- Data under study
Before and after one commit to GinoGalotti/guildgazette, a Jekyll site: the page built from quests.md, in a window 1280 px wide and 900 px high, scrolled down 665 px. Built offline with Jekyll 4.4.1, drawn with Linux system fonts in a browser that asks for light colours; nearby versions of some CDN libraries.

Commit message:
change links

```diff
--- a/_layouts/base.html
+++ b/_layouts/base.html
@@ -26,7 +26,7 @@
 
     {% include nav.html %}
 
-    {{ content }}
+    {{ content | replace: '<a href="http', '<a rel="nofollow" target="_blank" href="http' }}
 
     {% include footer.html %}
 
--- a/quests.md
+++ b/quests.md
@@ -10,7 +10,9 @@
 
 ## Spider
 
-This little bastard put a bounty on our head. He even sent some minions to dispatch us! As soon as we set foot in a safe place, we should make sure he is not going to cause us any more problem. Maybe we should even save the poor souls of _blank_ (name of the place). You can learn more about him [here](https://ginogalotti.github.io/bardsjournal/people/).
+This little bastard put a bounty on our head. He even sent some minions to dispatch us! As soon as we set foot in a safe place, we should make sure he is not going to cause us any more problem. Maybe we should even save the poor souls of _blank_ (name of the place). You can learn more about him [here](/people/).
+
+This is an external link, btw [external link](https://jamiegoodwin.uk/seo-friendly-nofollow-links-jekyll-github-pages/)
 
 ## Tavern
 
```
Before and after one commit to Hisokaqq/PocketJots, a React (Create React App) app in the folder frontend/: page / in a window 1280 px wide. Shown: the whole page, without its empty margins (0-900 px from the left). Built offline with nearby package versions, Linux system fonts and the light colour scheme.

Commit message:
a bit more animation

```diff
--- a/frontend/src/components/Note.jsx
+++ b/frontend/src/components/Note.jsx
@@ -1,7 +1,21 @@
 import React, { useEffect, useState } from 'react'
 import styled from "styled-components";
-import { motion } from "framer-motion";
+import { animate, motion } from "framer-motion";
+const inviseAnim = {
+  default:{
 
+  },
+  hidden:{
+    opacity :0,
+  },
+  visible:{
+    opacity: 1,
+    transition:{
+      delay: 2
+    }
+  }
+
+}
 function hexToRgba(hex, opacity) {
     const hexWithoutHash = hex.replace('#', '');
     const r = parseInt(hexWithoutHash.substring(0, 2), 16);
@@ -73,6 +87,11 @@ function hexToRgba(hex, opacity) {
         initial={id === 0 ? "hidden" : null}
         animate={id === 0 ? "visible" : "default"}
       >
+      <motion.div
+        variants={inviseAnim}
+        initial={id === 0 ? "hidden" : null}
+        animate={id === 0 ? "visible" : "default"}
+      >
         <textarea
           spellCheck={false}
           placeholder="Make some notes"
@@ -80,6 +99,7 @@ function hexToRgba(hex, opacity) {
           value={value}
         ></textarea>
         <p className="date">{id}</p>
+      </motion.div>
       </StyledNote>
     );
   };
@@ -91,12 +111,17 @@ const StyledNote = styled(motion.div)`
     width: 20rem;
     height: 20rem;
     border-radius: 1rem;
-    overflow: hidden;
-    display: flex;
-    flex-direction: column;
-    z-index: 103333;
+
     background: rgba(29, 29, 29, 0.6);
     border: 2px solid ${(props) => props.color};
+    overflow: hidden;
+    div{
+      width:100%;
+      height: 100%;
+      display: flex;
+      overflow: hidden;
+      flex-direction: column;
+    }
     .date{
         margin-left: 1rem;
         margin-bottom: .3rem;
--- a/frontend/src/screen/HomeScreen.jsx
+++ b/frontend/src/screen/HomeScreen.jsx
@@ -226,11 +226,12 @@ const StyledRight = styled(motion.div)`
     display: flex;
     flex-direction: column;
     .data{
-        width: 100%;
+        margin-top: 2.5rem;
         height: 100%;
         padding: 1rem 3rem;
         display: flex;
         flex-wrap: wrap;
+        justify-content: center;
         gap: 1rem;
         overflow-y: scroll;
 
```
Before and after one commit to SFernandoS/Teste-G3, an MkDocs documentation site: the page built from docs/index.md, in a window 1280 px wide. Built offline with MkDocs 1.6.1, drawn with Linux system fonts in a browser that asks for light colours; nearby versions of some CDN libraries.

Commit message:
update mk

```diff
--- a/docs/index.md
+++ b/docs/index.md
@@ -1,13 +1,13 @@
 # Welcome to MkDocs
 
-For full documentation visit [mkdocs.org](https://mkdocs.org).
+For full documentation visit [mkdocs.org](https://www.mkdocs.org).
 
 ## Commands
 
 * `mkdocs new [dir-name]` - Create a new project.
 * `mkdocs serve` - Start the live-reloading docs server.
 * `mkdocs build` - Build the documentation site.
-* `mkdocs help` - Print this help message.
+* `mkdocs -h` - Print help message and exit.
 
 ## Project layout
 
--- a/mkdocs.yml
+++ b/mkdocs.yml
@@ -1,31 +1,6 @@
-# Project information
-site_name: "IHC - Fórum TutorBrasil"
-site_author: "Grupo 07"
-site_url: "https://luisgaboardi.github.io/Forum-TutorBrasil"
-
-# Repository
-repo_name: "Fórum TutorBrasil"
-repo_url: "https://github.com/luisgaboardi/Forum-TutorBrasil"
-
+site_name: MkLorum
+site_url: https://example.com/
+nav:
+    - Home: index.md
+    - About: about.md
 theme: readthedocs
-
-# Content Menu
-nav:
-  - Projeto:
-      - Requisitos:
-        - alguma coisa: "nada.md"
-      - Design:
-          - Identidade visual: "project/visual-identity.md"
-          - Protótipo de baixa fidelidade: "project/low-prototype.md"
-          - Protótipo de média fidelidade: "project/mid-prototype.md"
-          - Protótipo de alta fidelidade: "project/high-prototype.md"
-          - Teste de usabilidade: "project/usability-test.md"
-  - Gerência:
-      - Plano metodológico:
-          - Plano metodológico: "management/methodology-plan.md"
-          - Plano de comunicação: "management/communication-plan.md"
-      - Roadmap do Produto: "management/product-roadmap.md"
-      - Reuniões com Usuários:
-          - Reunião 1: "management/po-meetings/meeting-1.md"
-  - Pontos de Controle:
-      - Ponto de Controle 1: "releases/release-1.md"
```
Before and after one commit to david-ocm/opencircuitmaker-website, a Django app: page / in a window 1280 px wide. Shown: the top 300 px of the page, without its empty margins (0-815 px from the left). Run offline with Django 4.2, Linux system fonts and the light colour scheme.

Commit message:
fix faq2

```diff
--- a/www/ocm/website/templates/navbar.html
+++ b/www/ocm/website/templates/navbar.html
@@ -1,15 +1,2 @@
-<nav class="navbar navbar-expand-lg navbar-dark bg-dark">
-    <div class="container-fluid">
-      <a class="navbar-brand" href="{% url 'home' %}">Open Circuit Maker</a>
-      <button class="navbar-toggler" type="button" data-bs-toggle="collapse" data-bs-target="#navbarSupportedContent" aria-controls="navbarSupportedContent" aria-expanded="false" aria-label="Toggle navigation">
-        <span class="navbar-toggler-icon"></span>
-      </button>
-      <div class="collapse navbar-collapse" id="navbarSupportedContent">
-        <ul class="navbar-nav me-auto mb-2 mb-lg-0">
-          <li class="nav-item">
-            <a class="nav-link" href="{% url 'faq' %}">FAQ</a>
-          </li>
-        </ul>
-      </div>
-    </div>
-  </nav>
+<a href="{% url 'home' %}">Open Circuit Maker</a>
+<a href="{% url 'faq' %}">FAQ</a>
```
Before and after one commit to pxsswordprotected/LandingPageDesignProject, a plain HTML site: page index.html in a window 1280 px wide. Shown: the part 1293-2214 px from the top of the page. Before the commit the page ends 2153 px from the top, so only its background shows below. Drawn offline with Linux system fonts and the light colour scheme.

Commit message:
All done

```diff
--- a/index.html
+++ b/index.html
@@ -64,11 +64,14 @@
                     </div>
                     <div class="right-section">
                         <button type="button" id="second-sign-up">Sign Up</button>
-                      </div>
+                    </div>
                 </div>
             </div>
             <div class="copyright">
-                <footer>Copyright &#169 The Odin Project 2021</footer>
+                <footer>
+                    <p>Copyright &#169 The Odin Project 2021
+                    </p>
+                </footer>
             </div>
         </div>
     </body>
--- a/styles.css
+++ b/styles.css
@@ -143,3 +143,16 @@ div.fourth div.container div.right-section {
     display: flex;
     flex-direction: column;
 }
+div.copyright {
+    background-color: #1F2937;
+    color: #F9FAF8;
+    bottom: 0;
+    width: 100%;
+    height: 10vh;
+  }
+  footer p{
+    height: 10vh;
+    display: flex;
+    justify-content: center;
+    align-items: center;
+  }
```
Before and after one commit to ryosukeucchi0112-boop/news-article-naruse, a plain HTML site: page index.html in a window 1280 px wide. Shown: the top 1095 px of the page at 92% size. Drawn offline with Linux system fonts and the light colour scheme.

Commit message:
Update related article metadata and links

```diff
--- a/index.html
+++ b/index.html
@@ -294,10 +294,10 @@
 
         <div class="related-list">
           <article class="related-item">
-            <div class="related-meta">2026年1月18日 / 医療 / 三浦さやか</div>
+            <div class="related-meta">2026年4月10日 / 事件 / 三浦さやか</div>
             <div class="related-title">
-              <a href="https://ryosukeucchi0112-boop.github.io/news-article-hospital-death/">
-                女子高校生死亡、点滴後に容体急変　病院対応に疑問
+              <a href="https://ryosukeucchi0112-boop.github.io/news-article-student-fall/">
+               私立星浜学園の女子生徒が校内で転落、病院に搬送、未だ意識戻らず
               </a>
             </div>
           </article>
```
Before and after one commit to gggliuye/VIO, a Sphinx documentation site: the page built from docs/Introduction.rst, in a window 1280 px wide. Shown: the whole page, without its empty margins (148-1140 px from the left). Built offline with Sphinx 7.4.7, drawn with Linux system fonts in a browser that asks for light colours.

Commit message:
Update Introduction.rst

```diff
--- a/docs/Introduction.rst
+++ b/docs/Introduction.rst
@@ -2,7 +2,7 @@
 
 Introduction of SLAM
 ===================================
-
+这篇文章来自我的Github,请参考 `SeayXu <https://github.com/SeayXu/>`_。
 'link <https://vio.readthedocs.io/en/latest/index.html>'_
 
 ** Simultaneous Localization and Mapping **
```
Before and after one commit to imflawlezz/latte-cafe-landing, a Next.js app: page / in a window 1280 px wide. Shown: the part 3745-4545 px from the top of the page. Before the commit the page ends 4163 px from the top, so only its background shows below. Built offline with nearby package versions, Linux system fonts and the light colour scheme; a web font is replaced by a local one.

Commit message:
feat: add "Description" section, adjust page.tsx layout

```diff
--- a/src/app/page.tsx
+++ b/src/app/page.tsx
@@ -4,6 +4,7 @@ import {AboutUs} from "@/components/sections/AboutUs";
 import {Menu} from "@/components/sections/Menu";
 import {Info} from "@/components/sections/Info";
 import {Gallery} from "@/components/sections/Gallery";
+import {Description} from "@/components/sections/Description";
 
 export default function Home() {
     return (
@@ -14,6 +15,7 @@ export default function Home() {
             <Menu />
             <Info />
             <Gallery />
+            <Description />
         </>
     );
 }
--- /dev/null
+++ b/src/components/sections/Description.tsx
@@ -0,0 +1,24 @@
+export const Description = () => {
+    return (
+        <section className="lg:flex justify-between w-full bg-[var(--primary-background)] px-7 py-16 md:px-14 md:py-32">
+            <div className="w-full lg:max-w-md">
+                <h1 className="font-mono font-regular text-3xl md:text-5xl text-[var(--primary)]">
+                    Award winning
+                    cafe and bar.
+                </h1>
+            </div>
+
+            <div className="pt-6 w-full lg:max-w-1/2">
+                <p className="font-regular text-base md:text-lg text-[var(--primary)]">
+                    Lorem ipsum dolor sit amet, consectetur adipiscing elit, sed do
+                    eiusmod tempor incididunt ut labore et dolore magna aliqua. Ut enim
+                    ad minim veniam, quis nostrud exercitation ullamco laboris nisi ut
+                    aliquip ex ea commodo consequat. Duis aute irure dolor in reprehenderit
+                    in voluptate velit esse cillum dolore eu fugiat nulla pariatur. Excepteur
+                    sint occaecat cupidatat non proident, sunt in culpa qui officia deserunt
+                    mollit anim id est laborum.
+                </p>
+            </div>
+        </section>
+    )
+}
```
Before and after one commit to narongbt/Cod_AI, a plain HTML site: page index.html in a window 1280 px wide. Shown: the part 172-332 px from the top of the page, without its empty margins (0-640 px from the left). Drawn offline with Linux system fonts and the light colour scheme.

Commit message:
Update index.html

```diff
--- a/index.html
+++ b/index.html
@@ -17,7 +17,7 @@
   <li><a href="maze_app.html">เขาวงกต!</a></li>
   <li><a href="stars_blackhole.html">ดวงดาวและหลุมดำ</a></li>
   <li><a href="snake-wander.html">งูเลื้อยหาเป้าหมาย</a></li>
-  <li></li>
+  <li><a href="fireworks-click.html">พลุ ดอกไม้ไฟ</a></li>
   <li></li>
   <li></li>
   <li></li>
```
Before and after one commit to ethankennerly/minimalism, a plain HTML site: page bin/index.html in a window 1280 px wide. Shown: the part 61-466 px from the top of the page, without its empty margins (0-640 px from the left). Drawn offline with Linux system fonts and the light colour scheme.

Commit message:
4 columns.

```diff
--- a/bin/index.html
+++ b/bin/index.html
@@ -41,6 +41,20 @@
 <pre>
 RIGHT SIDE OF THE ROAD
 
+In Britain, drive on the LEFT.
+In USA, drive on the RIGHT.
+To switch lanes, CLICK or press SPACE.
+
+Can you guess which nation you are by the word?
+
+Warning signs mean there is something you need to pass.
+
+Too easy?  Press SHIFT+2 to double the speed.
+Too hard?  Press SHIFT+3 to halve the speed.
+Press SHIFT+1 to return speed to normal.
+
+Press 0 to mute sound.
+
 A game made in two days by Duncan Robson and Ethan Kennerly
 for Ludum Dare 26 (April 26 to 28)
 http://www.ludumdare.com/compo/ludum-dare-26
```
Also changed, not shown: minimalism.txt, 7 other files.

- The task
Which lines of the records contain the word "width"? Copy each of them.

- Task result
     width: 20rem;
+      width:100%;
-        width: 100%;
+    width: 100%;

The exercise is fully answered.